In April 2013, PBM noted in a newsbrief that India’s Central Government Health Scheme (CGHS) had reduced its reimbursement prices for cardio products — such as drug-eluting stents (DES) — by up to 60%. Stents that had been approved by the U.S. FDA and previously reimbursed at a rate of $1,200 were instead reimbursed at $460. EU and Indian approved stent reimbursement prices were also cut to $460.
While this rate cut only applied to the 3 million people covered by the CGHS, other hospitals, reimbursement agencies, insurance agencies and state governments utilize CGHS rates as a yardstick when determining their own rates. Therefore, it was expected that these other organizations would follow CGHS’s lead and negotiate down their own rates.
The government of Maharashtra state — where Mumbai is located — has done so. On February 5, 2014, the state government announced a state-wide deal for low cost stents. Because stents were priced from $830-$2,500, many could not afford them. So, the state government put out a tender for low-cost stents and has signed contracts with two companies to provide basic stents at a cost of approximately $415.
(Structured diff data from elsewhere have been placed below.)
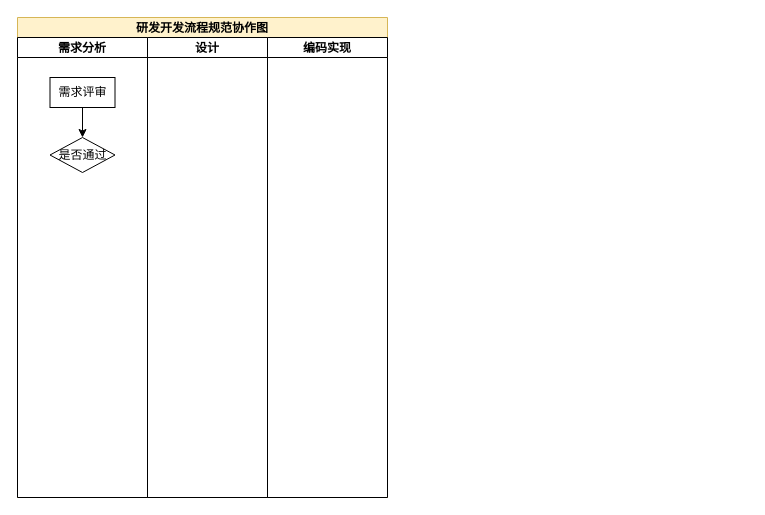
Before: Untitled Diagram.drawio in zhubin2430701/draw, a draw.io diagram. Source tidied: cells renumbered, new cells numbered last; positions are measured from the earlier drawing's top-left corner, leaving out a move shared by most shapes. Both pictures are drawn from the tidied source at 100%, with x=0, y=0 at pixel (17, 17).
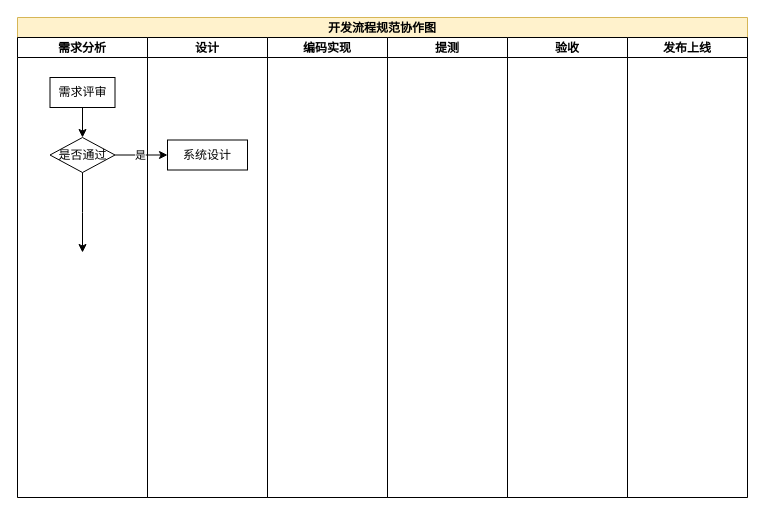
The same diagram, later.

Commit message:
更新流程规范协作图

The edit, as a diff of the source:
```diff
@@
 <mxGraphModel>
   <root>
     <mxCell id="0" />
     <mxCell id="1" parent="0" />
-    <mxCell id="2" value="研发开发流程规范协作图" style="swimlane;startSize=20;fillColor=#fff2cc;strokeColor=#d6b656;" parent="1" vertex="1">
-      <mxGeometry width="370" height="480" as="geometry" />
+    <mxCell id="2" value="开发流程规范协作图" style="swimlane;startSize=20;fillColor=#fff2cc;strokeColor=#d6b656;" parent="1" vertex="1">
+      <mxGeometry width="730" height="480" as="geometry" />
     </mxCell>
     <mxCell id="3" value="需求分析" style="swimlane;startSize=20;" parent="2" vertex="1">
       <mxGeometry y="20" width="130" height="460" as="geometry" />
     </mxCell>
     <mxCell id="4" value="需求评审" style="rounded=0;whiteSpace=wrap;html=1;" parent="3" vertex="1">
       <mxGeometry x="32.5" y="40" width="65" height="30" as="geometry" />
     </mxCell>
     <mxCell id="5" value="是否通过" style="rhombus;whiteSpace=wrap;html=1;rounded=0;" parent="3" vertex="1">
       <mxGeometry x="32.5" y="100" width="65" height="35" as="geometry" />
     </mxCell>
     <mxCell id="6" style="edgeStyle=orthogonalEdgeStyle;rounded=0;jettySize=auto;html=1;" parent="3" edge="1" source="4" target="5">
       <mxGeometry relative="1" as="geometry" />
     </mxCell>
     <mxCell id="7" value="设计" style="swimlane;startSize=20;" parent="2" vertex="1">
       <mxGeometry x="130" y="20" width="120" height="460" as="geometry" />
     </mxCell>
+    <mxCell id="9" value="系统设计" style="whiteSpace=wrap;html=1;rounded=0;" parent="7" vertex="1">
+      <mxGeometry x="20" y="102.5" width="80" height="30" as="geometry" />
+    </mxCell>
     <mxCell id="8" value="编码实现" style="swimlane;startSize=20;" parent="2" vertex="1">
       <mxGeometry x="250" y="20" width="120" height="460" as="geometry" />
     </mxCell>
+    <mxCell id="10" value="提测" style="swimlane;startSize=20;" parent="2" vertex="1">
+      <mxGeometry x="370" y="20" width="120" height="460" as="geometry" />
+    </mxCell>
+    <mxCell id="11" value="验收" style="swimlane;startSize=20;" parent="2" vertex="1">
+      <mxGeometry x="490" y="20" width="120" height="460" as="geometry" />
+    </mxCell>
+    <mxCell id="12" value="发布上线" style="swimlane;startSize=20;" parent="2" vertex="1">
+      <mxGeometry x="610" y="20" width="120" height="460" as="geometry" />
+    </mxCell>
+    <mxCell id="13" style="edgeStyle=orthogonalEdgeStyle;rounded=0;jettySize=auto;html=1;" parent="2" edge="1" source="5" target="9">
+      <mxGeometry relative="1" as="geometry" />
+    </mxCell>
+    <mxCell id="14" value="是" style="edgeLabel;html=1;align=center;verticalAlign=middle;" parent="13" vertex="1">
+      <mxGeometry x="-0.05" relative="1" as="geometry" />
+    </mxCell>
+    <mxCell id="15" style="edgeStyle=orthogonalEdgeStyle;rounded=0;jettySize=auto;html=1;" parent="1" edge="1" source="5">
+      <mxGeometry relative="1" as="geometry">
+        <mxPoint x="65" y="235" as="targetPoint" />
+      </mxGeometry>
+    </mxCell>
   </root>
 </mxGraphModel>
```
This low price applies to all public hospital patients. In the first 2 weeks after the program was implemented, over 100 patients received stents — compared with fewer than 80 people who had received stents over the previous 5 weeks. Other state governments, hospitals and agencies could follow the lead of CGHS and Maharashtra and also reduce stent prices.